Copy each line of the entries that contains the word "final".

*** RECORDS TO PROCESS ***

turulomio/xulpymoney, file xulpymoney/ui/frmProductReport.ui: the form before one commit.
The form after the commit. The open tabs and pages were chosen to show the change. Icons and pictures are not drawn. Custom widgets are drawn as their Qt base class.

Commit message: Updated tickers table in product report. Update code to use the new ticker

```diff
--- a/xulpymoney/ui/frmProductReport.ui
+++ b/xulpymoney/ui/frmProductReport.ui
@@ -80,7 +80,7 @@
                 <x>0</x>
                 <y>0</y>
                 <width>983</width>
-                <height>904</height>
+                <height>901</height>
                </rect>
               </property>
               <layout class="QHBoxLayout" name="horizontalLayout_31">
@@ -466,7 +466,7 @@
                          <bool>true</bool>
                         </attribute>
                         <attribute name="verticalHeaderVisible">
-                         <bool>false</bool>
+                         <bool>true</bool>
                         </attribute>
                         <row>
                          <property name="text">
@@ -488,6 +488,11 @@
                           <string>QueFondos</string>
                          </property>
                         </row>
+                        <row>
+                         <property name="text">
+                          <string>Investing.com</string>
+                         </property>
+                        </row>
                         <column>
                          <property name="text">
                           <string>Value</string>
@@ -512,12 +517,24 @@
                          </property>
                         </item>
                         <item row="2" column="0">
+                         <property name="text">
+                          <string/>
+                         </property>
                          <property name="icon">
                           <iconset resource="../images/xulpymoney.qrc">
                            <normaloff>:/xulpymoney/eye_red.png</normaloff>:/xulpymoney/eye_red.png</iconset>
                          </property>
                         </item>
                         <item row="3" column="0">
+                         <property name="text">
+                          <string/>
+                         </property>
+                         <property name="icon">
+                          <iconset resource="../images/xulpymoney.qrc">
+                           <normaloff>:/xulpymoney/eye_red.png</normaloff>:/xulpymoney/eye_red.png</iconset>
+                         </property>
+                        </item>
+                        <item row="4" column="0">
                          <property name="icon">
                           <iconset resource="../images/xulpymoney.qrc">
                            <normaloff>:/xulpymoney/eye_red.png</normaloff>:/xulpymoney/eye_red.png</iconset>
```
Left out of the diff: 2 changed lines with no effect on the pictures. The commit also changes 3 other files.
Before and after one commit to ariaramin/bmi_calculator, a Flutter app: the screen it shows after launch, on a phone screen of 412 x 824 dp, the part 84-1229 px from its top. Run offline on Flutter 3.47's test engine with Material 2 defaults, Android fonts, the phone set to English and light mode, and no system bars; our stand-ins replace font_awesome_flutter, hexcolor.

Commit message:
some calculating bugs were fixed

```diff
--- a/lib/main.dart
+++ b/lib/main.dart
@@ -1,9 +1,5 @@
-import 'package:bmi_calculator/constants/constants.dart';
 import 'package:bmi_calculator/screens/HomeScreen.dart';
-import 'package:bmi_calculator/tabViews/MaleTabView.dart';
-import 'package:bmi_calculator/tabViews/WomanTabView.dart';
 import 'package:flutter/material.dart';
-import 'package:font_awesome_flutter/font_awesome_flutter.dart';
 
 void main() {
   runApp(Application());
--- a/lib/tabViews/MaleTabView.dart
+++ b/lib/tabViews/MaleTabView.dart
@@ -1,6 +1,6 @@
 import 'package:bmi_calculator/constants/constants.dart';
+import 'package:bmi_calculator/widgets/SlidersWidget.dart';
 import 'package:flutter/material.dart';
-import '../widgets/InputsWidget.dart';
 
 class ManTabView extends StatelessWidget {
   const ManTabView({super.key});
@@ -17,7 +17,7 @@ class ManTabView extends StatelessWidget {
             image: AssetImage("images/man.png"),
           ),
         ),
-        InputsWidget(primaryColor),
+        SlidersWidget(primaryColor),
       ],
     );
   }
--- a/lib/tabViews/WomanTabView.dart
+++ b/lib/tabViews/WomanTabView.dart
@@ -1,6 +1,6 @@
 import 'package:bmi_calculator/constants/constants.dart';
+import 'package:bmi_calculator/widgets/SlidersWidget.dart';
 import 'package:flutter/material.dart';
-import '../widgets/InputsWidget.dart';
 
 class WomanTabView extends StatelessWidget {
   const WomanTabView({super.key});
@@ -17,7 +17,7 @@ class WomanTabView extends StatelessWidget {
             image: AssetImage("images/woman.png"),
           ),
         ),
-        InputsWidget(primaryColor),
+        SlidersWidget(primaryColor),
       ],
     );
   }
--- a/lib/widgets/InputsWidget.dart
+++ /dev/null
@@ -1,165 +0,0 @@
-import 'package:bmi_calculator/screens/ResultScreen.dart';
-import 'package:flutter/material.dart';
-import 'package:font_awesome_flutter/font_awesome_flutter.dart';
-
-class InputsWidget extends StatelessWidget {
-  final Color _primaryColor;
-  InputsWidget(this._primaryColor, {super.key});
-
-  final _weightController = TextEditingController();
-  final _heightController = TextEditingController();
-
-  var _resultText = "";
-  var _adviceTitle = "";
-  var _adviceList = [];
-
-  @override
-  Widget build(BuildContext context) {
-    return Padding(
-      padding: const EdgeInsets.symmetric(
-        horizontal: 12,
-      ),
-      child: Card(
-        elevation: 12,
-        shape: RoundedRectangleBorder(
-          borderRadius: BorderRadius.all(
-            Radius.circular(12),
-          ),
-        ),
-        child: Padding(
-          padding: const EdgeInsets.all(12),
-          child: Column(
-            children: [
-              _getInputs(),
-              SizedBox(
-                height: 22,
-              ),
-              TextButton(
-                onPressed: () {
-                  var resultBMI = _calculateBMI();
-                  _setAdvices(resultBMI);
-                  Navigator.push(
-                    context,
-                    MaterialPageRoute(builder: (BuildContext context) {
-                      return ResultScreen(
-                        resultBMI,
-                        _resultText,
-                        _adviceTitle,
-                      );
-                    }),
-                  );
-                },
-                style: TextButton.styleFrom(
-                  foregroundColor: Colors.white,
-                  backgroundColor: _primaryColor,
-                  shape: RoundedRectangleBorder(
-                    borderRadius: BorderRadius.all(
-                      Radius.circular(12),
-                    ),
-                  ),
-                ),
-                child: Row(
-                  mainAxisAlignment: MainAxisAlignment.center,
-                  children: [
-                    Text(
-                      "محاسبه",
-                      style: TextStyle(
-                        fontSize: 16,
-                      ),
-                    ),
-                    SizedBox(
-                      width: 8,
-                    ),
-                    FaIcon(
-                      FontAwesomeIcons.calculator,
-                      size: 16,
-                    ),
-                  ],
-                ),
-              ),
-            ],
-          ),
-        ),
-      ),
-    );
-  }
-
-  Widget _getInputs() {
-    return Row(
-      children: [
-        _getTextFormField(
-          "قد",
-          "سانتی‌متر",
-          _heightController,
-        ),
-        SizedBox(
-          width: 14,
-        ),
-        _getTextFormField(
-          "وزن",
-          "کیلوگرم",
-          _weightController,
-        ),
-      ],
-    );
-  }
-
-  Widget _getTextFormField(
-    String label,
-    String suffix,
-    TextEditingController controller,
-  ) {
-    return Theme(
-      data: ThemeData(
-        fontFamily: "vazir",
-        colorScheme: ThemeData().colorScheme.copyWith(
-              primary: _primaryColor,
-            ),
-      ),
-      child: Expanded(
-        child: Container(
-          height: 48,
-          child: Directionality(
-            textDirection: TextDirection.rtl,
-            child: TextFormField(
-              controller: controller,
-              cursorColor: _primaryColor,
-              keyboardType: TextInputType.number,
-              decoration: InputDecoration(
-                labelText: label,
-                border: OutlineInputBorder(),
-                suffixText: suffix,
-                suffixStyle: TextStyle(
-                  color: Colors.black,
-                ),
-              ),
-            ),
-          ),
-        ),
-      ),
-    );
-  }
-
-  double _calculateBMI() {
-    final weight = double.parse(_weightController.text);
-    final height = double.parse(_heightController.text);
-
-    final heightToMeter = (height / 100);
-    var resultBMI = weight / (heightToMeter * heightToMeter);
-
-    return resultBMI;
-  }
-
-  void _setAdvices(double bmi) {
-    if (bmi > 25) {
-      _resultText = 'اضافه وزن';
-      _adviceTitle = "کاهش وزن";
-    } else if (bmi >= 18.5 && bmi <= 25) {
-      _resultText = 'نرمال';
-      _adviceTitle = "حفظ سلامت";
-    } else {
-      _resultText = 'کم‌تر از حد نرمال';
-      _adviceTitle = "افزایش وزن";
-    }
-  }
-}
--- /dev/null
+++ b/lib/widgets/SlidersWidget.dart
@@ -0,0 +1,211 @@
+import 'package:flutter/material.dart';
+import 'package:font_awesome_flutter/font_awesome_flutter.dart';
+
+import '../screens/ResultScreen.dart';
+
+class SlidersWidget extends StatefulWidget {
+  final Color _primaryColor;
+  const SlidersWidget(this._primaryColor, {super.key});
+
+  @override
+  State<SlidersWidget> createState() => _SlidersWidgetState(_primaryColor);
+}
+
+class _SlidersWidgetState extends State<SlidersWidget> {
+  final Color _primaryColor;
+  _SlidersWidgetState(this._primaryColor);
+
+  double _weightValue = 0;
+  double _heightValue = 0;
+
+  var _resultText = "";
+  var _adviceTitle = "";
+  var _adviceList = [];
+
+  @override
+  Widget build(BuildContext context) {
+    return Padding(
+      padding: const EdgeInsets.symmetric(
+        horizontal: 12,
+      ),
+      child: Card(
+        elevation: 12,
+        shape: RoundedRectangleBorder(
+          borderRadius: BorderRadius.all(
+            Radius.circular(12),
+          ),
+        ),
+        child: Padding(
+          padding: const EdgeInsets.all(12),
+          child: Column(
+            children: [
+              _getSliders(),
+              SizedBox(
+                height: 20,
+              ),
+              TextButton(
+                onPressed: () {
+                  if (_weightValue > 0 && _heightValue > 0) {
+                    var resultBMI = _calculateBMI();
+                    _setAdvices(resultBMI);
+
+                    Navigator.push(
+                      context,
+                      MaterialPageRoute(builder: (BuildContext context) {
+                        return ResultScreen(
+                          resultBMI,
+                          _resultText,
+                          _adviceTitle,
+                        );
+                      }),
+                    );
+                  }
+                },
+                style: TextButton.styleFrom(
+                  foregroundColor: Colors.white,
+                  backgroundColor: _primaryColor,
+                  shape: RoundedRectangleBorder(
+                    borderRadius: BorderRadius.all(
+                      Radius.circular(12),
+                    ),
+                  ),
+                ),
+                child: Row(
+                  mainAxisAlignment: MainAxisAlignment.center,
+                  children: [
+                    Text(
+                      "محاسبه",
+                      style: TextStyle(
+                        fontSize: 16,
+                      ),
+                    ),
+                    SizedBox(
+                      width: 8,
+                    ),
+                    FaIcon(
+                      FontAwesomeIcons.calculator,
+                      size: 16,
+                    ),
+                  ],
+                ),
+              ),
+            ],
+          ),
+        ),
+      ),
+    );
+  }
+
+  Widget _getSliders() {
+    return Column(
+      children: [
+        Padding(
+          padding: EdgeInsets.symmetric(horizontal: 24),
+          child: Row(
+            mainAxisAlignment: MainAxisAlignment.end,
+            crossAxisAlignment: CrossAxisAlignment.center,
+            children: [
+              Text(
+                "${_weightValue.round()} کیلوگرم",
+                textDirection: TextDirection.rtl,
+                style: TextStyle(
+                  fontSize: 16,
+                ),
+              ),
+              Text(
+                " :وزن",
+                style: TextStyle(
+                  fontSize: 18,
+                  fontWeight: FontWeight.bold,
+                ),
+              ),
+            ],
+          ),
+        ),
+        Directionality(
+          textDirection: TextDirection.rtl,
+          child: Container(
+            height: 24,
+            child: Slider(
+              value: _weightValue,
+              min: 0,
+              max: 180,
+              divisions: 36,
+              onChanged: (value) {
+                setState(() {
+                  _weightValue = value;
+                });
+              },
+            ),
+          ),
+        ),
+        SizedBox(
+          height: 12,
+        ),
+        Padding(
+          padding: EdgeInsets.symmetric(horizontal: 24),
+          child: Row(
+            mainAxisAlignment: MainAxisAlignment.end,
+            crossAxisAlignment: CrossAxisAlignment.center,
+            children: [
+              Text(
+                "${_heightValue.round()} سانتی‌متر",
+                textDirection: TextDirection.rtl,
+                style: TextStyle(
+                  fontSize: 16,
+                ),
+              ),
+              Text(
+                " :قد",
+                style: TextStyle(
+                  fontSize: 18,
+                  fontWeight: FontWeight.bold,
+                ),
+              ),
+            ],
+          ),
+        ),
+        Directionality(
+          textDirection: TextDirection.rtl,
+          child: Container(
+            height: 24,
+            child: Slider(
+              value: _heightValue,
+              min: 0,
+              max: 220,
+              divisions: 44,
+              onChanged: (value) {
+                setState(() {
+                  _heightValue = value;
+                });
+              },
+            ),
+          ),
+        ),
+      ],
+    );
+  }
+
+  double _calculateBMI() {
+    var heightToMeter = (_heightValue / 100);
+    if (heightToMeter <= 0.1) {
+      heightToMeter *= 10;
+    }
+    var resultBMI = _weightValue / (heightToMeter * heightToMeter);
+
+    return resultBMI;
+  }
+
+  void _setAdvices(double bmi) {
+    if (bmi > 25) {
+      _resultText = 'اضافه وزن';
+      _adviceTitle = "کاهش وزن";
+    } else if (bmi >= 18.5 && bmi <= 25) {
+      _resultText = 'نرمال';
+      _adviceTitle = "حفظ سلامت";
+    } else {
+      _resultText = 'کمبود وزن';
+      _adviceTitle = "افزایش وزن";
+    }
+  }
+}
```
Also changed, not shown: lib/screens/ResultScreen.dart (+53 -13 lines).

***

■ ANSWER FOR THE TASK
-  final Color _primaryColor;
-  final _weightController = TextEditingController();
-  final _heightController = TextEditingController();
-    final weight = double.parse(_weightController.text);
-    final height = double.parse(_heightController.text);
-    final heightToMeter = (height / 100);
+  final Color _primaryColor;
+  final Color _primaryColor;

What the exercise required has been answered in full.